◆ Problem details ◆
Which lines below contain "fraction"? Pull them out.

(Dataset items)

• • •

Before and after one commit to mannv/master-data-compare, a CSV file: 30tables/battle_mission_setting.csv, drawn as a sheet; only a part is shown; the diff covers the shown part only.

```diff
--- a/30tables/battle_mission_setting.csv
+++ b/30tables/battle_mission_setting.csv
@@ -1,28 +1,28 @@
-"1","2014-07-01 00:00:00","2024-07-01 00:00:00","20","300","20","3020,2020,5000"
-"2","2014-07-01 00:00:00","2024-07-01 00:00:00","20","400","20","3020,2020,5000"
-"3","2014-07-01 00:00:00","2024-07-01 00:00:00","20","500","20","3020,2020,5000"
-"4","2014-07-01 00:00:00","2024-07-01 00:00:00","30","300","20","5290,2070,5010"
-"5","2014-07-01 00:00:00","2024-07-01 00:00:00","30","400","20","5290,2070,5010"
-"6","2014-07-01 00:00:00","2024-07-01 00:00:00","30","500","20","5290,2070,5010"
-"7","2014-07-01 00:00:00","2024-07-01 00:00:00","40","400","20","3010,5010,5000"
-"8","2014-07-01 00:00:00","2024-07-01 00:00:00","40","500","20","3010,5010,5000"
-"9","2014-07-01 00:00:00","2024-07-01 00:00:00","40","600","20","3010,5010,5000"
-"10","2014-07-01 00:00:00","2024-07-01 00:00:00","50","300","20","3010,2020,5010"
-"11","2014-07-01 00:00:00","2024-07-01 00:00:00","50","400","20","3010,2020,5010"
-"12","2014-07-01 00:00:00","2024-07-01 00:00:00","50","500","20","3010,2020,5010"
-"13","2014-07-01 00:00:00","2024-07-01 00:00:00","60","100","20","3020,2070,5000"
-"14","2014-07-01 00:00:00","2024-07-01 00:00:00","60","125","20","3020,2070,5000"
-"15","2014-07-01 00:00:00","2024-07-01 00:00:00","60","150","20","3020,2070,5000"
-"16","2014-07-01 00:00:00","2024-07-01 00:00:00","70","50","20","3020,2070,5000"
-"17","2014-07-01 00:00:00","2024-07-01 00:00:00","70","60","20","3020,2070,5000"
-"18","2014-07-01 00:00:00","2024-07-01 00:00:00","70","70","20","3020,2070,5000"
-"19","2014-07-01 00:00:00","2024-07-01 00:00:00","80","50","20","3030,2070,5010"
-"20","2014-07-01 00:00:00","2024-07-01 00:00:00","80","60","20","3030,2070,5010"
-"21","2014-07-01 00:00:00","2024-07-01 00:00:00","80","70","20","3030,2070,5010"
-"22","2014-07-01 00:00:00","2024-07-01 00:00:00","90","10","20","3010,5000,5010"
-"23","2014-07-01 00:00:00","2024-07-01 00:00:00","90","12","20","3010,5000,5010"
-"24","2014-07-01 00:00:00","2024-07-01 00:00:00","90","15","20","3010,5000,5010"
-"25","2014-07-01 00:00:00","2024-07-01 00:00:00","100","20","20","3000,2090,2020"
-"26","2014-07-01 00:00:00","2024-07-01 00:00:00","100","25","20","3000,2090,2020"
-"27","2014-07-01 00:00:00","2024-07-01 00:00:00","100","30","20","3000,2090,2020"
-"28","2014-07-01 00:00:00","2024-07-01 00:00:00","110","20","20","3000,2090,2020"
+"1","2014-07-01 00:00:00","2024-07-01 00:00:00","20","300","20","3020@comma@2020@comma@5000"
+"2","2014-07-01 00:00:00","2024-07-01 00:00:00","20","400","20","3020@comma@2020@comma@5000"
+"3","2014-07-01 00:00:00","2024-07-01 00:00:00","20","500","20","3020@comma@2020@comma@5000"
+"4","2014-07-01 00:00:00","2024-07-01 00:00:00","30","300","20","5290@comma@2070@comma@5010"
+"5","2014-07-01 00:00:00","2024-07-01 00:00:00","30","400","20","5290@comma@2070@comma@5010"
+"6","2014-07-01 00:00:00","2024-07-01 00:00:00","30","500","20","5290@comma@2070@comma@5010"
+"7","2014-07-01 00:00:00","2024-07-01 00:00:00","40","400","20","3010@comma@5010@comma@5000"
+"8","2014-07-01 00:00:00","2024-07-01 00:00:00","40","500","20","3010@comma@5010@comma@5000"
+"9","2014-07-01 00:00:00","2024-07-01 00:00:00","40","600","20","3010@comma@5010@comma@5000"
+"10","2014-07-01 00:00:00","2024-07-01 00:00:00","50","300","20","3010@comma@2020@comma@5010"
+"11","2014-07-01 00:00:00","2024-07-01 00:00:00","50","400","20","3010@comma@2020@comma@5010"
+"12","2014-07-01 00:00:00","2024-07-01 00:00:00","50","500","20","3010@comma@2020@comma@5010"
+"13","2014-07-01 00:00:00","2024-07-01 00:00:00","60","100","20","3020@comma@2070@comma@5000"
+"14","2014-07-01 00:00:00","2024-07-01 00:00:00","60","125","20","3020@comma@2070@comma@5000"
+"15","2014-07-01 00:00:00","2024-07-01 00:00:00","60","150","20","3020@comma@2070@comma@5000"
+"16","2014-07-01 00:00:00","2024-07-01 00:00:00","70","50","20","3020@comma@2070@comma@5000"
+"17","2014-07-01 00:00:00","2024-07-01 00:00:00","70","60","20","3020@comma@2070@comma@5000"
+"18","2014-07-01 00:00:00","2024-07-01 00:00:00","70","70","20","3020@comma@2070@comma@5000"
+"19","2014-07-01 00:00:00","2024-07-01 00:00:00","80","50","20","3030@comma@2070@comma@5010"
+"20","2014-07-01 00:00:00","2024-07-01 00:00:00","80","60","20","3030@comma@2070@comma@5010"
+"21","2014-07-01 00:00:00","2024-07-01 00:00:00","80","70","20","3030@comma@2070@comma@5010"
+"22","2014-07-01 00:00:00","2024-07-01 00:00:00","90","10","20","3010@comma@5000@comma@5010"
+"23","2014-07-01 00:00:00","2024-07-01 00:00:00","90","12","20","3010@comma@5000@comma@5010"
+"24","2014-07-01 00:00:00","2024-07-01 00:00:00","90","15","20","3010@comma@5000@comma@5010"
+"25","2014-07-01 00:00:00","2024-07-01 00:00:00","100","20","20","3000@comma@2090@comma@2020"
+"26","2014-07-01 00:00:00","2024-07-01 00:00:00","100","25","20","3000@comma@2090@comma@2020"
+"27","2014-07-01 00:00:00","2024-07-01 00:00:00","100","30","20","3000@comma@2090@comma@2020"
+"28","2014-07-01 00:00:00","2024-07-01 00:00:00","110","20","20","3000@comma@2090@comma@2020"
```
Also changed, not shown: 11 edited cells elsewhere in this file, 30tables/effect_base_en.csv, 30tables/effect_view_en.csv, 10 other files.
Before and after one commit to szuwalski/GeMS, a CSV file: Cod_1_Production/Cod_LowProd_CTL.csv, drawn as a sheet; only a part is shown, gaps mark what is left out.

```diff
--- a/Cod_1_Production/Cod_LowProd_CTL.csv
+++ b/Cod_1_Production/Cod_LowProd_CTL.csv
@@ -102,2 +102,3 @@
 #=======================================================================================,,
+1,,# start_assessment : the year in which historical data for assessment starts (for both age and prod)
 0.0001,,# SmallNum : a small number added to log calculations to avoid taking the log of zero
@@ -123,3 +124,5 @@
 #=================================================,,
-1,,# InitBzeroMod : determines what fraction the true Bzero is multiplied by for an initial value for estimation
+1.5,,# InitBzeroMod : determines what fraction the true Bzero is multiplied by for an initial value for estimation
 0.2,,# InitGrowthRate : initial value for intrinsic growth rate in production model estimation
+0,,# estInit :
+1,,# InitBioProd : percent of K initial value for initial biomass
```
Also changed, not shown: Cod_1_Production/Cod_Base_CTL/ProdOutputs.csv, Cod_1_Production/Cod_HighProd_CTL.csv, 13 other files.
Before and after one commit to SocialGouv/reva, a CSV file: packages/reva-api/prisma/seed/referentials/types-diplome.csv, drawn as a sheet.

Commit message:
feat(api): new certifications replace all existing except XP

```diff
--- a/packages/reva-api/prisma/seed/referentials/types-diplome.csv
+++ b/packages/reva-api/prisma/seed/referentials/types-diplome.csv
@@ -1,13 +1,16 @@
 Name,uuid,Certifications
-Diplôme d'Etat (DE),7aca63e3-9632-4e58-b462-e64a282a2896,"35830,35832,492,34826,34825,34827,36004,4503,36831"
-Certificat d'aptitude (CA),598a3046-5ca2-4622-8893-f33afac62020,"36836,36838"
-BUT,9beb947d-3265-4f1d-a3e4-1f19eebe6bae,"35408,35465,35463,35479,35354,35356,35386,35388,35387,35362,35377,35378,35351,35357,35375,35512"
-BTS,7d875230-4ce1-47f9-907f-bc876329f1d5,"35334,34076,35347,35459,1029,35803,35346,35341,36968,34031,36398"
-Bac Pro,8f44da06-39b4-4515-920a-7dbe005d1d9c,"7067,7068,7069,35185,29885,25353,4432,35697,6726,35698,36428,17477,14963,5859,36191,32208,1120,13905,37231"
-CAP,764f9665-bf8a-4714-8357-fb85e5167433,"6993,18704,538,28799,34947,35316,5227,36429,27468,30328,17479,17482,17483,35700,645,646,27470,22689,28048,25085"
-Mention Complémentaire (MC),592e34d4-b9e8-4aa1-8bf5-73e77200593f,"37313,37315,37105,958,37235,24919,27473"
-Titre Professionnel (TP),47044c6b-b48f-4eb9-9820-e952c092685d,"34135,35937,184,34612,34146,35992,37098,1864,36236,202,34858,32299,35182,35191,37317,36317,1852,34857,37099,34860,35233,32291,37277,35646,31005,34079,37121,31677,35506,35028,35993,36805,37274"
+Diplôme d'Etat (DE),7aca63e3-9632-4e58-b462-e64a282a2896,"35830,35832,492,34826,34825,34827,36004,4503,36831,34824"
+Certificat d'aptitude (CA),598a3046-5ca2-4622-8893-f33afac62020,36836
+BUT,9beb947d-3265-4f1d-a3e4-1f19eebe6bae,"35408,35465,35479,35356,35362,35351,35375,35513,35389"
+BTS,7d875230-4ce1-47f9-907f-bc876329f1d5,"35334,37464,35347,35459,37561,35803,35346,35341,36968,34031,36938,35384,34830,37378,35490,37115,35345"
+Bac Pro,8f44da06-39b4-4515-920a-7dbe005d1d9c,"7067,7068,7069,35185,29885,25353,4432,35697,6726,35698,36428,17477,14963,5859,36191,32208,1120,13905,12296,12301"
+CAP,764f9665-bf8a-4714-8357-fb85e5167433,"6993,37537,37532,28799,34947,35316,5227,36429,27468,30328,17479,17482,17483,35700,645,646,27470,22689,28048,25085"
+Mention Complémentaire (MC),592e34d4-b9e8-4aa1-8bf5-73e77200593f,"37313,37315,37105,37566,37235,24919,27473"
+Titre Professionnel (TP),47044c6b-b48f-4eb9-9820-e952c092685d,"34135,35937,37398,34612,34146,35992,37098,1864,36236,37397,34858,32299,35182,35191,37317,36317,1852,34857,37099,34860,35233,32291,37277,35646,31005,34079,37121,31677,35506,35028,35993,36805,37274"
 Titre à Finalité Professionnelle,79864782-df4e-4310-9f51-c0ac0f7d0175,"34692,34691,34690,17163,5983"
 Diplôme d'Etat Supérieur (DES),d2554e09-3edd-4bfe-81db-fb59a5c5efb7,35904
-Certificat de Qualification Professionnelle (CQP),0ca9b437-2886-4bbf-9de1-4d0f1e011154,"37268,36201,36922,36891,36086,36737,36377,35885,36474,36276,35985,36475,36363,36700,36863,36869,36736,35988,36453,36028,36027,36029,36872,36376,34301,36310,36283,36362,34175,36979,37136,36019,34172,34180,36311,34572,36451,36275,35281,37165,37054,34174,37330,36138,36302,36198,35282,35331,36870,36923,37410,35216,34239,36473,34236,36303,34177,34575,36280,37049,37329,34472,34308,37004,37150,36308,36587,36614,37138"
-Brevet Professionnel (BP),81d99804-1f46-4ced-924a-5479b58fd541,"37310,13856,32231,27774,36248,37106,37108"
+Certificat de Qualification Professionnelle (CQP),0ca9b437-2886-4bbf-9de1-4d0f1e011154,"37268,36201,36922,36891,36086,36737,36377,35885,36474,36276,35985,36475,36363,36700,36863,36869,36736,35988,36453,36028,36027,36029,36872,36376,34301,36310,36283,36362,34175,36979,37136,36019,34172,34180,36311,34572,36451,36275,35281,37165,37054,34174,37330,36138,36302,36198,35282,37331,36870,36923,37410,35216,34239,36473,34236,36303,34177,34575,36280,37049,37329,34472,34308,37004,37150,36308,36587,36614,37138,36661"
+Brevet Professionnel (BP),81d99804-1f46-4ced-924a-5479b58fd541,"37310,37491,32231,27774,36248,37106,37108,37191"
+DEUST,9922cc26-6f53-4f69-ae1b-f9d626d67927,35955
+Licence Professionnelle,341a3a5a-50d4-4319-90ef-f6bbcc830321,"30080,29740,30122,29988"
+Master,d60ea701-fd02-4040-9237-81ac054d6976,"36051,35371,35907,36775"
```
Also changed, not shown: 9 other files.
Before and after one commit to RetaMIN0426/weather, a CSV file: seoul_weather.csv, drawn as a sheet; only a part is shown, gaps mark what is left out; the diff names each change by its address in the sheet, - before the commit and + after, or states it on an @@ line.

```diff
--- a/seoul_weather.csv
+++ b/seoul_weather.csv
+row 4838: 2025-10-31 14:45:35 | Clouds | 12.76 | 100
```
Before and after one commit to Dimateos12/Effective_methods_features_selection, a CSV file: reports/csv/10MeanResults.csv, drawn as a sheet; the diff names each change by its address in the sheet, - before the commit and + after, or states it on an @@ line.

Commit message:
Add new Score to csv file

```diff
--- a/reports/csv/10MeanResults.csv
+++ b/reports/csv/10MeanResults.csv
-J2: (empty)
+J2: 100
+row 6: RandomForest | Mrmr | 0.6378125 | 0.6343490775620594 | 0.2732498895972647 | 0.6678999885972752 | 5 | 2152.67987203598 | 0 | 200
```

• • •

◆ Solved exercise ◆
-1,,# InitBzeroMod : determines what fraction the true Bzero is multiplied by for an initial value for estimation
+1.5,,# InitBzeroMod : determines what fraction the true Bzero is multiplied by for an initial value for estimation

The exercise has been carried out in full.